Think about it: the sum total of your life experience in a tiny chip that is stored in a super facility, then implanted into another body for you to then be revived and alived all over again. Morgan refers to this process as slipping in to a new sleeve. And if you're determined and wealthy enough, you can pick and choose the kind of body you want -- including changing sex -- and do it repeatedly, netting you lifetimes of hundreds of years, as you wake up inside another casing and figure out what you look like and how it feels to be someone entirely new.

Nuts? Nu-uh. It's logical, possible, predictable and simply a matter of time. Gives the term "be seein' ya" a whole new connotation, eh?

On Auto

So I'm cruising along at 350, enjoying some big puffy cumulous formations and breathing some sweet pistachio synth air, when Boom, the dash starts flashing bright enough to wake you out of a chem dream, the car screams to a mid-air halt and a blue'n'white floats over with a sour-faced cop in the window.

 "Sir, may I see your bios and lightband?"

"Uh, sure, officer, what seems to be the trouble?"
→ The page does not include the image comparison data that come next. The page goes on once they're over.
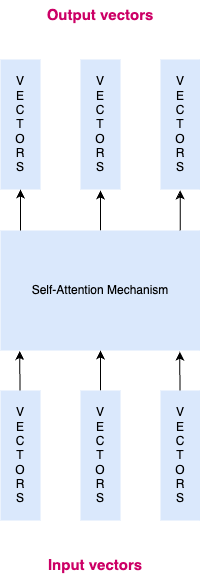
Above: example2.png in YusuCoder/LLM-challenges (draw.io), before the change. Source tidied: cells renumbered, new cells last; positions are measured from the earlier drawing's top-left corner, leaving out a move shared by most shapes.
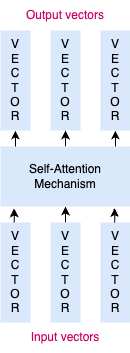
Later version of the same file.

What changed in the source:
```diff
@@ -2,57 +2,56 @@
   <root>
     <mxCell id="0" />
     <mxCell id="1" parent="0" />
-    <mxCell id="2" value="V&lt;div&gt;E&lt;/div&gt;&lt;div&gt;C&lt;/div&gt;&lt;div&gt;T&lt;/div&gt;&lt;div&gt;O&lt;/div&gt;&lt;div&gt;R&lt;/div&gt;&lt;div&gt;S&lt;/div&gt;" style="text;html=1;align=center;verticalAlign=middle;whiteSpace=wrap;rounded=0;fillColor=#dae8fc;strokeColor=none;" parent="1" vertex="1">
-      <mxGeometry y="60" width="40" height="130" as="geometry" />
-    </mxCell>
-    <mxCell id="3" value="V&lt;div&gt;E&lt;/div&gt;&lt;div&gt;C&lt;/div&gt;&lt;div&gt;T&lt;/div&gt;&lt;div&gt;O&lt;/div&gt;&lt;div&gt;R&lt;/div&gt;&lt;div&gt;S&lt;/div&gt;" style="text;html=1;align=center;verticalAlign=middle;whiteSpace=wrap;rounded=0;fillColor=#dae8fc;strokeColor=none;" parent="1" vertex="1">
-      <mxGeometry x="80" y="60" width="40" height="130" as="geometry" />
-    </mxCell>
-    <mxCell id="4" value="V&lt;div&gt;E&lt;/div&gt;&lt;div&gt;C&lt;/div&gt;&lt;div&gt;T&lt;/div&gt;&lt;div&gt;O&lt;/div&gt;&lt;div&gt;R&lt;/div&gt;&lt;div&gt;S&lt;/div&gt;" style="text;html=1;align=center;verticalAlign=middle;whiteSpace=wrap;rounded=0;fillColor=#dae8fc;strokeColor=none;" parent="1" vertex="1">
-      <mxGeometry x="160" y="60" width="40" height="130" as="geometry" />
-    </mxCell>
-    <mxCell id="5" style="edgeStyle=none;html=1;" parent="1" edge="1" source="6">
-      <mxGeometry relative="1" as="geometry">
-        <mxPoint x="100" y="191" as="targetPoint" />
-      </mxGeometry>
-    </mxCell>
+    <mxCell id="17" value="V&lt;div&gt;E&lt;/div&gt;&lt;div&gt;C&lt;/div&gt;&lt;div&gt;T&lt;/div&gt;&lt;div&gt;O&lt;/div&gt;&lt;div&gt;R&lt;/div&gt;" style="text;html=1;align=center;verticalAlign=middle;whiteSpace=wrap;rounded=0;fillColor=#dae8fc;strokeColor=none;" parent="1" vertex="1">
+      <mxGeometry x="-190" y="14" width="30" height="100" as="geometry" />
+    </mxCell>
+    <mxCell id="18" value="V&lt;div&gt;E&lt;/div&gt;&lt;div&gt;C&lt;/div&gt;&lt;div&gt;T&lt;/div&gt;&lt;div&gt;O&lt;/div&gt;&lt;div&gt;R&lt;/div&gt;" style="text;html=1;align=center;verticalAlign=middle;whiteSpace=wrap;rounded=0;fillColor=#dae8fc;strokeColor=none;" parent="1" vertex="1">
+      <mxGeometry x="-140" y="14" width="30" height="100" as="geometry" />
+    </mxCell>
+    <mxCell id="19" value="V&lt;div&gt;E&lt;/div&gt;&lt;div&gt;C&lt;/div&gt;&lt;div&gt;T&lt;/div&gt;&lt;div&gt;O&lt;/div&gt;&lt;div&gt;R&lt;/div&gt;" style="text;html=1;align=center;verticalAlign=middle;whiteSpace=wrap;rounded=0;fillColor=#dae8fc;strokeColor=none;" parent="1" vertex="1">
+      <mxGeometry x="-90" y="14" width="30" height="100" as="geometry" />
+    </mxCell>
+    <mxCell id="20" value="V&lt;div&gt;E&lt;/div&gt;&lt;div&gt;C&lt;/div&gt;&lt;div&gt;T&lt;/div&gt;&lt;div&gt;O&lt;/div&gt;&lt;div&gt;R&lt;/div&gt;" style="text;html=1;align=center;verticalAlign=middle;whiteSpace=wrap;rounded=0;fillColor=#dae8fc;strokeColor=none;" parent="1" vertex="1">
+      <mxGeometry x="-90" y="206" width="30" height="100" as="geometry" />
+    </mxCell>
+    <mxCell id="21" value="V&lt;div&gt;E&lt;/div&gt;&lt;div&gt;C&lt;/div&gt;&lt;div&gt;T&lt;/div&gt;&lt;div&gt;O&lt;/div&gt;&lt;div&gt;R&lt;/div&gt;" style="text;html=1;align=center;verticalAlign=middle;whiteSpace=wrap;rounded=0;fillColor=#dae8fc;strokeColor=none;" parent="1" vertex="1">
+      <mxGeometry x="-190" y="206" width="30" height="100" as="geometry" />
+    </mxCell>
+    <mxCell id="22" style="edgeStyle=none;html=1;entryX=0.5;entryY=1;entryDx=0;entryDy=0;" parent="1" edge="1" source="23" target="6">
+      <mxGeometry relative="1" as="geometry" />
+    </mxCell>
+    <mxCell id="23" value="V&lt;div&gt;E&lt;/div&gt;&lt;div&gt;C&lt;/div&gt;&lt;div&gt;T&lt;/div&gt;&lt;div&gt;O&lt;/div&gt;&lt;div&gt;R&lt;/div&gt;" style="text;html=1;align=center;verticalAlign=middle;whiteSpace=wrap;rounded=0;fillColor=#dae8fc;strokeColor=none;" parent="1" vertex="1">
+      <mxGeometry x="-140" y="206" width="30" height="100" as="geometry" />
+    </mxCell>
+    <mxCell id="24" style="edgeStyle=none;html=1;entryX=0.5;entryY=1;entryDx=0;entryDy=0;" parent="1" edge="1" source="6" target="18">
+      <mxGeometry relative="1" as="geometry" />
+    </mxCell>
     <mxCell id="6" value="Self-Attention Mechanism" style="rounded=0;whiteSpace=wrap;html=1;fillColor=#dae8fc;strokeColor=none;" parent="1" vertex="1">
-      <mxGeometry y="231" width="200" height="120" as="geometry" />
+      <mxGeometry x="-190" y="130" width="130" height="60" as="geometry" />
     </mxCell>
-    <mxCell id="7" value="V&lt;div&gt;E&lt;/div&gt;&lt;div&gt;C&lt;/div&gt;&lt;div&gt;T&lt;/div&gt;&lt;div&gt;O&lt;/div&gt;&lt;div&gt;R&lt;/div&gt;&lt;div&gt;S&lt;/div&gt;" style="text;html=1;align=center;verticalAlign=middle;whiteSpace=wrap;rounded=0;fillColor=#dae8fc;strokeColor=none;" parent="1" vertex="1">
-      <mxGeometry y="391" width="40" height="130" as="geometry" />
-    </mxCell>
-    <mxCell id="8" style="edgeStyle=none;html=1;entryX=0.5;entryY=1;entryDx=0;entryDy=0;" parent="1" edge="1" source="9" target="6">
-      <mxGeometry relative="1" as="geometry" />
-    </mxCell>
-    <mxCell id="9" value="V&lt;div&gt;E&lt;/div&gt;&lt;div&gt;C&lt;/div&gt;&lt;div&gt;T&lt;/div&gt;&lt;div&gt;O&lt;/div&gt;&lt;div&gt;R&lt;/div&gt;&lt;div&gt;S&lt;/div&gt;" style="text;html=1;align=center;verticalAlign=middle;whiteSpace=wrap;rounded=0;fillColor=#dae8fc;strokeColor=none;" parent="1" vertex="1">
-      <mxGeometry x="80" y="391" width="40" height="130" as="geometry" />
-    </mxCell>
-    <mxCell id="10" value="V&lt;div&gt;E&lt;/div&gt;&lt;div&gt;C&lt;/div&gt;&lt;div&gt;T&lt;/div&gt;&lt;div&gt;O&lt;/div&gt;&lt;div&gt;R&lt;/div&gt;&lt;div&gt;S&lt;/div&gt;" style="text;html=1;align=center;verticalAlign=middle;whiteSpace=wrap;rounded=0;fillColor=#dae8fc;strokeColor=none;" parent="1" vertex="1">
-      <mxGeometry x="160" y="391" width="40" height="130" as="geometry" />
-    </mxCell>
-    <mxCell id="11" style="edgeStyle=none;html=1;entryX=0.096;entryY=1.004;entryDx=0;entryDy=0;entryPerimeter=0;" parent="1" edge="1" source="7" target="6">
-      <mxGeometry relative="1" as="geometry" />
-    </mxCell>
-    <mxCell id="12" style="edgeStyle=none;html=1;entryX=0.896;entryY=1.01;entryDx=0;entryDy=0;entryPerimeter=0;" parent="1" edge="1" source="10" target="6">
-      <mxGeometry relative="1" as="geometry" />
-    </mxCell>
-    <mxCell id="13" style="endArrow=classic;html=1;entryX=0.5;entryY=1;entryDx=0;entryDy=0;" parent="1" edge="1" target="2">
-      <mxGeometry relative="1" as="geometry">
-        <mxPoint x="20" y="231" as="sourcePoint" />
-      </mxGeometry>
-    </mxCell>
-    <mxCell id="14" style="edgeStyle=none;html=1;" parent="1" edge="1">
-      <mxGeometry relative="1" as="geometry">
-        <mxPoint x="179.6" y="231" as="sourcePoint" />
-        <mxPoint x="179.6" y="191" as="targetPoint" />
-      </mxGeometry>
-    </mxCell>
+    <mxCell id="25" style="edgeStyle=none;html=1;entryX=0.104;entryY=1.033;entryDx=0;entryDy=0;entryPerimeter=0;" parent="1" edge="1" source="21" target="6">
+      <mxGeometry relative="1" as="geometry" />
+    </mxCell>
+    <mxCell id="26" style="edgeStyle=none;html=1;entryX=0.877;entryY=1.025;entryDx=0;entryDy=0;entryPerimeter=0;" parent="1" edge="1" source="20" target="6">
+      <mxGeometry relative="1" as="geometry" />
+    </mxCell>
+    <mxCell id="27" style="edgeStyle=none;html=1;entryX=0.5;entryY=1;entryDx=0;entryDy=0;" parent="1" edge="1">
+      <mxGeometry relative="1" as="geometry">
+        <mxPoint x="-75.1" y="130" as="sourcePoint" />
+        <mxPoint x="-75.1" y="114" as="targetPoint" />
+      </mxGeometry>
+    </mxCell>
+    <mxCell id="28" style="edgeStyle=none;html=1;entryX=0.5;entryY=1;entryDx=0;entryDy=0;" parent="1" edge="1">
+      <mxGeometry relative="1" as="geometry">
+        <mxPoint x="-175.1" y="130" as="sourcePoint" />
+        <mxPoint x="-175.1" y="114" as="targetPoint" />
+      </mxGeometry>
+    </mxCell>
-    <mxCell id="15" value="&lt;b&gt;&lt;font style=&quot;font-size: 15px; color: rgb(204, 0, 102);&quot;&gt;Output vectors&lt;/font&gt;&lt;/b&gt;" style="text;html=1;align=center;verticalAlign=middle;whiteSpace=wrap;rounded=0;" parent="1" vertex="1">
-      <mxGeometry x="45" width="110" height="30" as="geometry" />
+    <mxCell id="15" value="&lt;font style=&quot;color: rgb(204, 0, 102);&quot;&gt;Output vectors&lt;/font&gt;" style="text;html=1;align=center;verticalAlign=middle;whiteSpace=wrap;rounded=0;" parent="1" vertex="1">
+      <mxGeometry x="-170" y="-16" width="90" height="30" as="geometry" />
     </mxCell>
-    <mxCell id="16" value="&lt;b&gt;&lt;font style=&quot;font-size: 15px; color: rgb(204, 0, 102);&quot;&gt;Input vectors&lt;/font&gt;&lt;/b&gt;" style="text;html=1;align=center;verticalAlign=middle;whiteSpace=wrap;rounded=0;" parent="1" vertex="1">
-      <mxGeometry x="40" y="550" width="110" height="30" as="geometry" />
+    <mxCell id="16" value="&lt;font style=&quot;color: rgb(204, 0, 102);&quot;&gt;Input vectors&lt;/font&gt;" style="text;html=1;align=center;verticalAlign=middle;whiteSpace=wrap;rounded=0;" parent="1" vertex="1">
+      <mxGeometry x="-170" y="306" width="90" height="30" as="geometry" />
     </mxCell>
   </root>
 </mxGraphModel>
```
"Sir, were you aware that you were altering your cloud course through that last bank?"

"Alter... Officer, I was just admiring the view when..."

"We have a heat impression of both your hands ON the steering stick."

"Well, I was just resting them for a moment, I mean, it's a beautiful day and..."

"Sir, when was the last time you texted during this flight?"

"Tex... I, I was just in touch with my friend about the party on Rexus9, and HE was saying..."

"Your transmit log indicates that conversation was over 5 minutes ago. Any sub-orbital texts you can produce in the ensuing time frame?"

"Well, I was about to send..."

"May I see your record of cute animal viewing for this period, please."

"Oh! I just finished that one with the kittens running across the meadow with the ducks!"

"Which played on your screen 26 hours ago?"

"Wait, I mean the puppies! The puppies rolling over each other and then falling out of the dresser drawer!"

"Earlier this morning."

"The... the parakeet -- with the Pitbull!"

"Sir, you haven't texted or participated in any form of social media for the past 34 minutes and appear to have been steering your vehicle in a random manner for the past twelve, prior to my pulling you over."

"But I... wait, look! I found these babies eating strained peaches. (laughing) Look at that, they're getting it all over their bibs and faces, isn't that a riot, don'tcha just love watching them carry on, OMG that's so..."

"Sir, please step out of the vehicle and place your hands behind your back."

"But they're... Wait: You want me to step OUT -- we're 150 feet up!"

"On to the jet-plat, sir, let's not make this any more difficult, OK?"

"Officer, I NEVER steer, I was just day-dreaming and, and staring..."

"At nothing. Step out of the vehicle please. Central, this is 34F6, requesting backup..."